* Task objective:
Determine how many lines in the entries contain the word "小部件元素级自定义", and give that number with no other text.

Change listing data
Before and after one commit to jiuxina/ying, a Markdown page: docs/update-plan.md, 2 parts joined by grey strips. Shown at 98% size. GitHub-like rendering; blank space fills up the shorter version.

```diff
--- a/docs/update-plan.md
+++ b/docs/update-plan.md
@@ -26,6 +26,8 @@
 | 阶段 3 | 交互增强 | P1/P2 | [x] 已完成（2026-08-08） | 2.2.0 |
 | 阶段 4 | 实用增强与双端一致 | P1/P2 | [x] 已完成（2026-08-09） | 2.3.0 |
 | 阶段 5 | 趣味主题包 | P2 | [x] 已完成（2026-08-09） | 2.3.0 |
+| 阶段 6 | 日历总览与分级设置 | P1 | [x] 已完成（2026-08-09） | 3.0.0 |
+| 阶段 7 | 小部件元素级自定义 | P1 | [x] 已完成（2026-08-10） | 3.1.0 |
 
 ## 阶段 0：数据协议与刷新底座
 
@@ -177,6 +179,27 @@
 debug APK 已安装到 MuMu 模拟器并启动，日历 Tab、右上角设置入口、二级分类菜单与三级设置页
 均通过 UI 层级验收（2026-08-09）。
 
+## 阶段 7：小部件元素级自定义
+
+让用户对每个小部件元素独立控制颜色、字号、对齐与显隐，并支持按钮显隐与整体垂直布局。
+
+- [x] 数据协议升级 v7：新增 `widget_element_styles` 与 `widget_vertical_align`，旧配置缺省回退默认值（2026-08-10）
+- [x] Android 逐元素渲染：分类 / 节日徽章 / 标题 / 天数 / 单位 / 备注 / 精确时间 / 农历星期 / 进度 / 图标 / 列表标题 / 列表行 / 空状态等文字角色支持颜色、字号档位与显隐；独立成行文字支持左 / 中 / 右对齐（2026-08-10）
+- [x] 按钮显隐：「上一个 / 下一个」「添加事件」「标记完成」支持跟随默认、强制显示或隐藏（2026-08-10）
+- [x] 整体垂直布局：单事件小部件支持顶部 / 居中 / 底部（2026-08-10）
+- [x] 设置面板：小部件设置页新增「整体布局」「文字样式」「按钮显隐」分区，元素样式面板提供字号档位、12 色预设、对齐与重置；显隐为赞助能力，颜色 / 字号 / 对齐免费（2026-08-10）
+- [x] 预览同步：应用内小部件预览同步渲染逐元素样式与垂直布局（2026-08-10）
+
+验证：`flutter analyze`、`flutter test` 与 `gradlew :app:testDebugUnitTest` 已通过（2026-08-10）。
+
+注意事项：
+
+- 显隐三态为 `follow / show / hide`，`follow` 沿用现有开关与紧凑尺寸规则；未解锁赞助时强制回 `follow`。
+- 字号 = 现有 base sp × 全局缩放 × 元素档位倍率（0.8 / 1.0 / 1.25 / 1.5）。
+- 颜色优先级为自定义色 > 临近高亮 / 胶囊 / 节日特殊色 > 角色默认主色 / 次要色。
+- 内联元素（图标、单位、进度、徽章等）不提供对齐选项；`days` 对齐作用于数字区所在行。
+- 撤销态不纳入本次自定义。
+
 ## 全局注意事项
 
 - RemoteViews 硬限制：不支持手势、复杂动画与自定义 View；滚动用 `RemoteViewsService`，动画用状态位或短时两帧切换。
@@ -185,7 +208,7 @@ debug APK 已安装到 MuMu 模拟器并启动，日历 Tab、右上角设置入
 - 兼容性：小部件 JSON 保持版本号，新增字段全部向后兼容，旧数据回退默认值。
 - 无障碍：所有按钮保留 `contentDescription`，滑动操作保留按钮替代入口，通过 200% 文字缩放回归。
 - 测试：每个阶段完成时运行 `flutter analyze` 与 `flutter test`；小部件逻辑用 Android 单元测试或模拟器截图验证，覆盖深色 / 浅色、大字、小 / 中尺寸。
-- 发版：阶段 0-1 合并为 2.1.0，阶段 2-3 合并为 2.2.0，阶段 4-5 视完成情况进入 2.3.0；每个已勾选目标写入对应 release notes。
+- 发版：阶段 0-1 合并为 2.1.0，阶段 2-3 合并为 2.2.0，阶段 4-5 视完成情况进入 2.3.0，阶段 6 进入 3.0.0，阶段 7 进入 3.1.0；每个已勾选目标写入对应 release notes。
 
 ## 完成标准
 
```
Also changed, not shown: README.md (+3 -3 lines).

* Answer space:
2